"CAKEWALK" | It's origins in slavery, the cakewalk mocked the rich folks in the "Big House," and southern high-society. Bowing, bending and a high-stepping promenade were characteristic of the dance. In many instances the Cakewalk was performance, and even competition. The dance would be held at the master’s house on the plantation and he would serve as judge. The dance’s name comes from the cake that would be awarded to the winning couple.

Dust bowl life. Interesting fact: when the flour companies learned that the poor in the dust bowl were sewing flour bags together to make dresses and other clothing for the children, they began selling their flour in different decorative bags with flowers and such things printed on them so that the "clothing" made would be a bit more attractive and fun. And the little girls really appreciated that. It's the little things....

Slavery

Black family on a plantation, slavery, slaves, history, photograph, photo b/w.

The Horror of Slavery. The good book made people feel comfortable doing this to people in the american south.

Actor Russell Johnson, best known as "The Professor" on Gilligan's Island, served in the US Army Air Force during WWII. He flew 44 combat missions as a bombardier in B-25 bombers. In March 1945, he and two other B-25s were shot down in the Philippines. He broke both his ankles and the radioman next to him was killed. Johnson earned a Purple Heart, among other honors. He was honorably discharged and later served in the Army Reserve. He used his GI Bill to fund his acting lessons.

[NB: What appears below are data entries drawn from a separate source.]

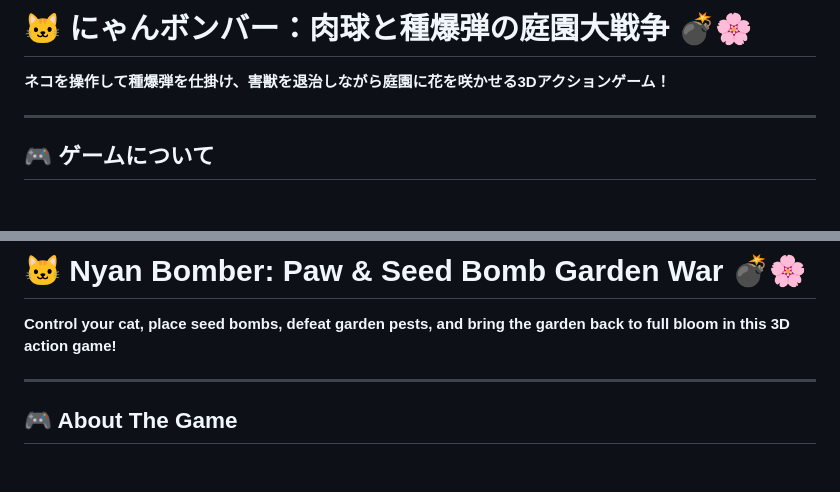
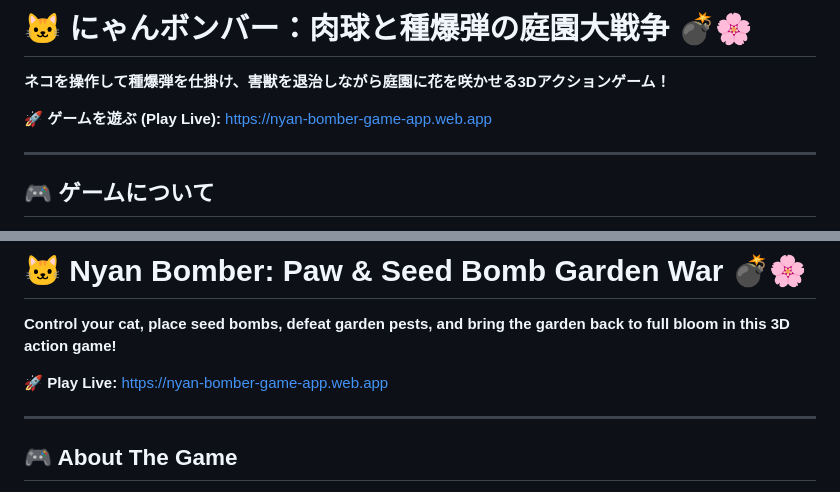
Before and after one commit to imshota1009/Nyan-Bomber, a Markdown page: README.md, 2 parts joined by grey strips. GitHub-like rendering; folded sections open; blank space fills up the shorter version.

Commit message:
Add live game URL to README

```diff
--- a/README.md
+++ b/README.md
@@ -6,6 +6,8 @@
 # 🐱 にゃんボンバー：肉球と種爆弾の庭園大戦争 💣🌸
 
 **ネコを操作して種爆弾を仕掛け、害獣を退治しながら庭園に花を咲かせる3Dアクションゲーム！**
+
+🚀 **ゲームを遊ぶ (Play Live):** [https://nyan-bomber-game-app.web.app](https://nyan-bomber-game-app.web.app)
 
 ---
 
@@ -71,6 +73,8 @@ NekoDev Studio (しょーた) によって開発されました。
 
 **Control your cat, place seed bombs, defeat garden pests, and bring the garden back to full bloom in this 3D action game!**
 
+🚀 **Play Live:** [https://nyan-bomber-game-app.web.app](https://nyan-bomber-game-app.web.app)
+
 ---
 
 ## 🎮 About The Game
```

The South’s Shocking Hidden History: Thousands of Blacks Forced Into Slavery Until WW2

The Great Depression. This picture shows a man is jumping out of the window while the meeting is going on. This picture represent the great depression because people could not find a solution to slow down the depression, and people do not have enough money to live in the bad economy.

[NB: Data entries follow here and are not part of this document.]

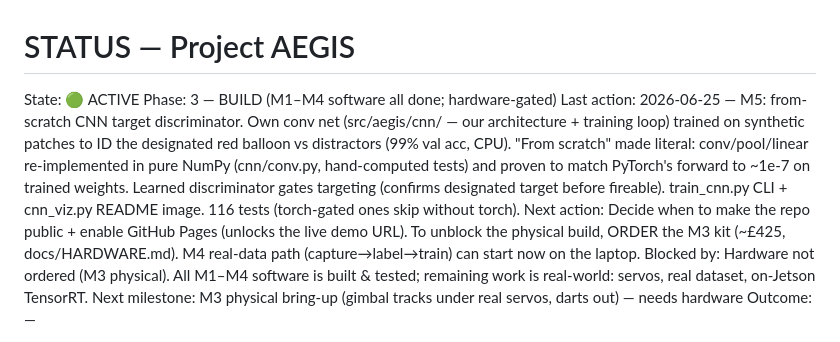
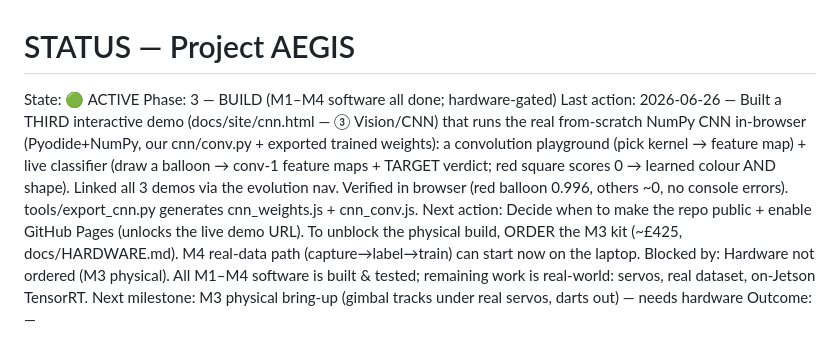
Before and after one commit to MikeBertin/aegis, a Markdown page: STATUS.md, the part around the change. Drawn GitHub-style.

```diff
--- a/STATUS.md
+++ b/STATUS.md
@@ -2,7 +2,7 @@
 
 State: 🟢 ACTIVE
 Phase: 3 — BUILD (M1–M4 software all done; hardware-gated)
-Last action: 2026-06-25 — M5: from-scratch CNN target discriminator. Own conv net (src/aegis/cnn/ — our architecture + training loop) trained on synthetic patches to ID the designated red balloon vs distractors (99% val acc, CPU). "From scratch" made literal: conv/pool/linear re-implemented in pure NumPy (cnn/conv.py, hand-computed tests) and proven to match PyTorch's forward to ~1e-7 on trained weights. Learned discriminator gates targeting (confirms designated target before fireable). train_cnn.py CLI + cnn_viz.py README image. 116 tests (torch-gated ones skip without torch).
+Last action: 2026-06-26 — Built a THIRD interactive demo (docs/site/cnn.html — ③ Vision/CNN) that runs the real from-scratch NumPy CNN in-browser (Pyodide+NumPy, our cnn/conv.py + exported trained weights): a convolution playground (pick kernel → feature map) + live classifier (draw a balloon → conv-1 feature maps + TARGET verdict; red square scores 0 → learned colour AND shape). Linked all 3 demos via the evolution nav. Verified in browser (red balloon 0.996, others ~0, no console errors). tools/export_cnn.py generates cnn_weights.js + cnn_conv.js.
 Next action: Decide when to make the repo public + enable GitHub Pages (unlocks the live demo URL). To unblock the physical build, ORDER the M3 kit (~£425, docs/HARDWARE.md). M4 real-data path (capture→label→train) can start now on the laptop.
 Blocked by: Hardware not ordered (M3 physical). All M1–M4 software is built & tested; remaining work is real-world: servos, real dataset, on-Jetson TensorRT.
 Next milestone: M3 physical bring-up (gimbal tracks under real servos, darts out) — needs hardware
```
Also changed, not shown: README.md (+2 -1 lines), log.md (+8 -0 lines), docs/media/cnn_discriminator.png, 8 other files.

#slavery

African history. One scholar said, black folks continued to focus on the last 500 years of slavery and oppression, forgetting or ignoring the previous thousands of years of our glorious history. But, that's the distracting game! It is full time that we move on and re-connect with our glorious past, which is still UN-surpassed by any other human developments and evolution unpon the planet earth!

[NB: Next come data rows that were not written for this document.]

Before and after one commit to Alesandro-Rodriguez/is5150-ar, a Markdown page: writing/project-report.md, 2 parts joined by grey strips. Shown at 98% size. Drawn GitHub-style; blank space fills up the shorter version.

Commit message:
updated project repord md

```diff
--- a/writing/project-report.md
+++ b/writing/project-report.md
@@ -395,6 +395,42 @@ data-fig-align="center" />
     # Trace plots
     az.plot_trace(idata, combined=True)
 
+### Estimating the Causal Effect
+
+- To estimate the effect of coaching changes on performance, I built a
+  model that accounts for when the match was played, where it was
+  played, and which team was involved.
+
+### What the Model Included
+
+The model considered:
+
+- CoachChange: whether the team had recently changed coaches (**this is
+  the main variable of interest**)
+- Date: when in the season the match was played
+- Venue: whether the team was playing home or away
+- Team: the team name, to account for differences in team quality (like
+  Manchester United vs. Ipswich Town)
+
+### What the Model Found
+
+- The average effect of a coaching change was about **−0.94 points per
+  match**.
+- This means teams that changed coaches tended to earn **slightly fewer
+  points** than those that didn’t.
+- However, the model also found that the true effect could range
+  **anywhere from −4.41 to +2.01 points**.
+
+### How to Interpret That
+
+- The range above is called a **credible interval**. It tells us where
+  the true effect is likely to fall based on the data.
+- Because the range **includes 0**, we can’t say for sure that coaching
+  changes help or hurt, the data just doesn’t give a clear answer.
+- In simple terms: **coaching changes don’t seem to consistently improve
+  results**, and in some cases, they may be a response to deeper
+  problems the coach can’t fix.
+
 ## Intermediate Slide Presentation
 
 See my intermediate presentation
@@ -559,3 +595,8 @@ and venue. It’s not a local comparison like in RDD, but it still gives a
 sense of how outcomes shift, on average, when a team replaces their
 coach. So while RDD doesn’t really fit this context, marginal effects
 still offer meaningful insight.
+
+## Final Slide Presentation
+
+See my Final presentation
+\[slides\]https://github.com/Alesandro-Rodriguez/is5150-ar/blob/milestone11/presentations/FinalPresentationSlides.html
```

Black History Heroes: Sojourner Truth: Slavery Abolitionist and Women's Suffragist

Slavery

Can-Can dancers at the Moulin Rouge in the 1890's

Slaves and slave cabin

These children were evicted legally--though at gunpoint--from their homes on the Dibble plantation near Parkin Arkansas, in January 1936. Plantation owners charged, and the court agreed, that because the parents belonged to the Southern Tenant Farmers Union, they were engaged in "a conspiracy to retain their homes." These families lived by the side of the road until they were moved to a tent colony. Photo by John Vachon.

The famous ” Feed sack dress” – 1940s ration fashion -- when the flour companies learned that the poor in the dust bowl were sewing flour bags together to make dresses and other clothing for the children, they began selling their flour in different decorative bags with flowers and such things printed on them so that the "clothing" made would be a bit more attractive and fun.

Did you know in Florida during slavery slave masters would take a enslaved black child tie a rope around his or her legs put them in the water and use them for ALLIGATOR BAIT. Two movies in 1900 “Alligator Bait” and “Gator and the Pickaninny.” both showed and proved this practice.There were many advertisements and postcards in the South that proved this was real

Einstein, when he arrived in America, was shocked at how Black Americans were treated. “There is separation of colored people from white people in the United States," he said. "That separation is not a disease of colored people. It is a disease of white people. And, I do not intend to be quiet about it.” And, he wasn't.

The Cakewalk was a dance that was performed by slaves at get togethers on plantations. There are many theories as to its origin, one being that slaves borrowed the dance from the Seminole Indian tribe. The dance caught on in society in the late 1800's and at the end the couple who performed it best was awarded a cake. First performed only by men, it became the fashion to have women participate in the 1890's at which time the dance reached epic and ridiculous proportions.

I don't really understand why these people talk so differently than I do, espescially Calpurnia. I wish everyone were to be treated equal. I would like to help with that in the future.

Maude Callen on duty. In December 1951, LIFE published one of the most extraordinary photo essays ever to appear in the magazine. In W. Eugene Smith’s pictures, the story of a tireless South Carolina nurse and midwife named Maude Callen working in the rural South in the 1950s. She served as “doctor, dietician, psychologist, bail-goer and friend” to thousands of poor (most of them desperately poor) patients — only two percent of whom were white.